|Some of my friends. I mean that in the nicest possible way.|
What makes a good day?
I slept in until past eleven o'clock, ate three slices of white pizza for breakfast, got through my morning chores and hied me to Wallyworld, where I refilled my prescriptions for Prozac and the stomach medicine I'm on. More important, I bought two Sun Parasol plants, nine more packages of nasturtium seeds, a big bag of potting soil, and the usual staples.
Now all four of the hangy things around the outside of my house have bee-yoo-tee-ful flowas hanging from them. I'll plant the seeds on Sunday.
I had a big lunch, then decided not to work in the Studio. It's so fiddly, with so many little things to unpack, many of which carry associations. Since the theme of the room is art, a lot of my mother's things are going in there. I just didn't feel up to it emotionally.
Instead, I "finished" in the laundry room. Unpacked three big bags, two boxes and a bin, repaired a lamp and a wooden robin, got the bags up into the attic and the ironing board down from the attic, moved a chair and the dry-sink that my paternal grandfather Adolph made, all those years ago, in from the garage. Did two loads of laundry. The room is now more or less complete, and I think it looks pretty good for a laundry room.

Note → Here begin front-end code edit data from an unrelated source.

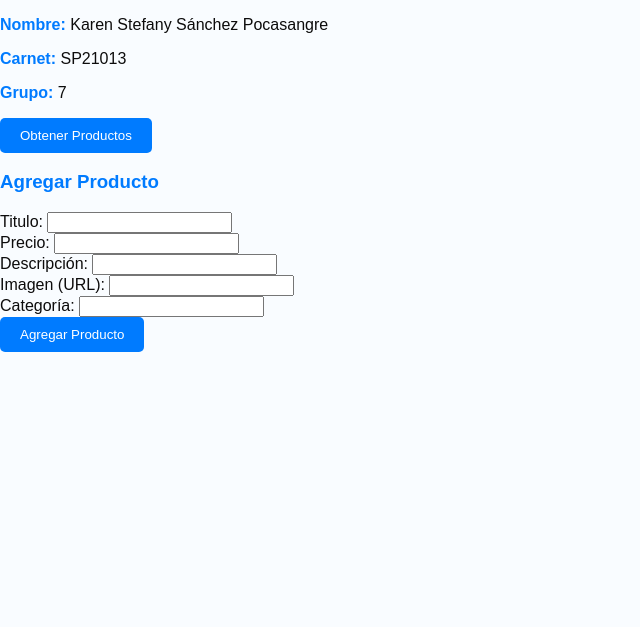
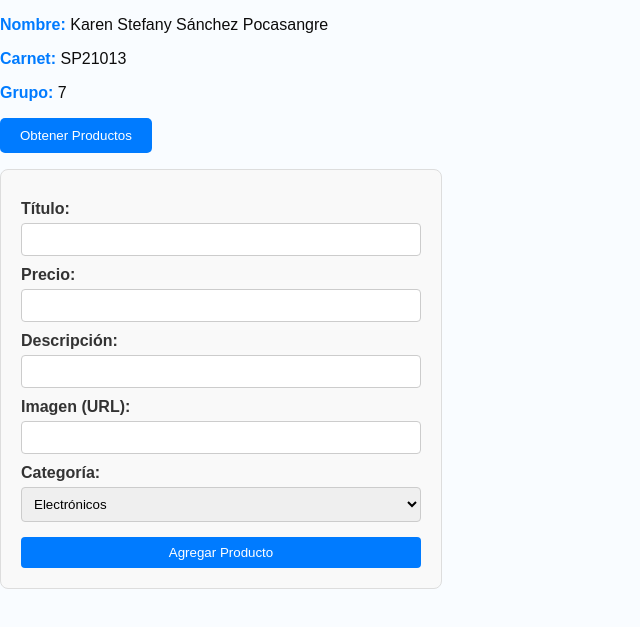
Before and after one commit to KarenSSanchezP/apiwebsiteSP21013ver2, a plain HTML site: page index.html in a window 1280 px wide. Shown: the part 105-732 px from the top of the page, without its empty margins (0-640 px from the left). Drawn offline with Linux system fonts and the light colour scheme.

Commit message:
Arreglando agregarProducto()

```diff
--- a/codigo.js
+++ b/codigo.js
@@ -94,38 +94,53 @@ function obtenerProductos() {
 }
 
 // Agregar producto
-async function agregarProducto(event) {
-	event.preventDefault(); // Evita que el formulario se envíe de forma predeterminada
+function agregarProducto() {
+    // Obtener valores del formulario
+    const titulo = document.getElementById("titulo").value;
+    const precio = parseFloat(document.getElementById("precio").value);
+    const descripcion = document.getElementById("descripcion").value;
+    const imagen = document.getElementById("imagen").value;
+    const categoria = document.getElementById("categoria").value;
 
-	const nuevoProducto = {
-		title: document.getElementById("nombre").value,
-		price: parseFloat(document.getElementById("precio").value),
-		description: document.getElementById("descripcion").value,
-		image: document.getElementById("imagen").value,
-		category: document.getElementById("categoria").value
-	};
+    // Verificar que los campos no estén vacíos
+    if (!titulo || isNaN(precio) || !descripcion || !imagen || !categoria) {
+        alert("Por favor, completa todos los campos.");
+        return;
+    }
 
-	try {
-		const response = await fetch("https://retoolapi.dev/r46XHt/productos", {
-			method: "POST",
-			headers: { "Content-Type": "application/json" },
-			body: JSON.stringify(nuevoProducto)
-		});
-		const data = await response.json();
-		console.log("Producto agregado:", data);
+    // Crear un nuevo producto (sin id)
+    const nuevoProducto = {
+        title: titulo,
+        price: precio,
+        description: descripcion,
+        image: imagen,
+        category: categoria
+    };
 
-		// Limpiar el formulario
-		document.getElementById("nombre").value = "";
-		document.getElementById("precio").value = "";
-		document.getElementById("descripcion").value = "";
-		document.getElementById("imagen").value = "";
-		document.getElementById("categoria").value = "";
-
-		// Actualizar la lista de productos
-		obtenerProductos();
-	} catch (error) {
-		console.error("Error al agregar el producto:", error);
-	}
+    // Enviar el producto a la API usando POST
+    fetch("https://retoolapi.dev/r46XHt/productos", {
+        method: "POST",
+        headers: {
+            "Content-Type": "application/json"
+        },
+        body: JSON.stringify(nuevoProducto)
+    })
+    .then(response => {
+        if (!response.ok) {
+            throw new Error("Error al agregar el producto");
+        }
+        return response.json();
+    })
+    .then(data => {
+        // Agregar el producto a la lista local de productos
+        productos.push(data); // data contiene el producto con el ID asignado por la API
+        listarProductos(productos); // Actualizar el listado de productos en la tabla
+        alert("Producto agregado exitosamente.");
+    })
+    .catch(error => {
+        console.error("Error:", error);
+        alert("Hubo un problema al agregar el producto.");
+    });
 }
 
 // Eliminar producto
--- a/estilo.css
+++ b/estilo.css
@@ -25,6 +25,41 @@ button {
 button:hover {
     background-color: #0056b3;
 }
+/* Estilo del formulario */
+#formulario-producto {
+    display: flex;
+    flex-direction: column;
+    max-inline-size: 400px;
+    margin-block-end: 20px;
+    padding: 20px;
+    border: 1px solid #ddd;
+    border-radius: 8px;
+    background-color: #f9f9f9;
+}
+#formulario-producto label {
+    margin-block-start: 10px;
+    font-weight: bold;
+    color: #333;
+}
+#formulario-producto input,
+#formulario-producto select,
+#formulario-producto button {
+    padding: 8px;
+    margin-block-start: 5px;
+    border: 1px solid #ccc;
+    border-radius: 4px;
+}
+#formulario-producto button {
+    margin-block-start: 15px;
+    background-color: #007bff;
+    color: white;
+    border: none;
+    cursor: pointer;
+}
+#formulario-producto button:hover {
+    background-color: #0056b3;
+}
+
 img {
     inline-size: 100%;
     max-inline-size: 150px;
--- a/index.html
+++ b/index.html
@@ -23,22 +23,30 @@ Grupo: 7
 	<p><button onclick="obtenerProductos();this.style.display='none';">Obtener Productos</button></p>
 
 	<!-- Formulario para agregar producto -->
-	<div id="formularioProducto">
-		<h3>Agregar Producto</h3>
-		<form onsubmit="agregarProducto(event)">
-			<label for="titulo">Titulo:</label>
-			<input type="text" id="titulo" required><br>
-			<label for="precio">Precio:</label>
-			<input type="number" id="precio" step="0.01" required><br>
-			<label for="descripcion">Descripción:</label>
-			<input type="text" id="descripcion" required><br>
-			<label for="imagen">Imagen (URL):</label>
-			<input type="text" id="imagen" required><br>
-			<label for="categoria">Categoría:</label>
-			<input type="text" id="categoria" required><br>
-			<button type="submit">Agregar Producto</button>
-		</form>
+	<div id="formulario-producto">
+		<label for="titulo">Título:</label>
+		<input type="text" id="titulo" name="titulo">
+
+		<label for="precio">Precio:</label>
+		<input type="number" id="precio" name="precio">
+
+		<label for="descripcion">Descripción:</label>
+		<input type="text" id="descripcion" name="descripcion">
+
+		<label for="imagen">Imagen (URL):</label>
+		<input type="text" id="imagen" name="imagen">
+
+		<label for="categoria">Categoría:</label>
+		<select id="categoria" name="categoria">
+			<option value="electronicos">Electrónicos</option>
+			<option value="joyeria">Joyería</option>
+			<option value="ropa-caballero">Ropa Caballero</option>
+			<option value="ropa-dama">Ropa Dama</option>
+		</select>
+
+		<button type="button" onclick="agregarProducto()">Agregar Producto</button>
 	</div>
+
 
 	<div id="listado" style="display:none;">
 		<form name="filtroprods" id="filtroprods">
@@ -52,7 +60,7 @@ Grupo: 7
 			<table id="tabla" border="1">
 				<thead>
 				<tr><th>ID</th><th>Foto</th><th  id="price">Price</th>
-				<th>Title</th><th>Description</th><th>Category</th></tr>
+				<th>Title</th><th>Description</th><th>Category</th><th>Acciones</th></tr>
 				</thead>
 				<tbody id="tbody"></tbody>
 			</table>
```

This means that only the Studio remains, and I'll be done. I wonder what I'll do with myself?
After all of that, I strung Christmas lights all along the length of my porch. It looks like a party out there now.
Anxiety was my companion for much of the day, but so were the quats. I opened most of the windows and the door to the laundry room and they thought this was great. It was a wet, humid, "misty moisty" day, and the covers of the unread books that I have lining the porch all started to curl.
I repaired the one marble game that I had managed to save from Mom's collection and took it up to the playroom. Whitey followed me there. I dropped the marbles into the top and he froze. As they rolled down the ramps he watched them in a state of entrancement. He was so funny! When all the marbles had landed at the bottom he sniffed at them and pawed them, and I decided it was time for him to leave the room.
About the only serious worry I had is Patches. She has a bad cold, didn't eat anything all day, just stayed out on the porch, lying on the carriage seat, snuffling and snuffling.
When I can fit it in, I continue my reading. The Guide is fascinating. I want to know who this author is and how he knows so much about me. If I were the sort of person who used highlighters, ninety percent of the pages that I have read so far would be shimmering with a neon glow.
I read a section and am so struck with it that I say to myself, out loud, Oh my god, I have to quote this on the blog. Then I read the next section and am so struck with it that I say to myself, out loud, Oh my god, I have to quote this on the blog. Then I read the next section and am so struck with it that I say to myself, out loud, Oh my god, I have to quote this on the blog.
You get the idea. But quoting other people is one of those habits I have to get away from.
This could be Dr. Seuss's My Book About Me. It is disturbingly revelatory about how I think, feel and act.
I will quote just one paragraph -- because it explains some of what I have written here on this blog, and elsewhere.
When such children are confused as to the intentions of others or what to do in a social situation, or have made a conspicuous error, the resulting 'negative' emotion can lead to the misperception that the other person's actions were deliberately malicious. The response is to inflict equal discomfort. . . : 'He hurt my feelings so I will hurt him.' Such children and some adults may ruminate for many years over past slights and injustices and seek resolution and revenge.
And the camera rolls in to a choking close-up of Mister Spock, who raises one eyebrow, looks meaningfully at the captain, and says: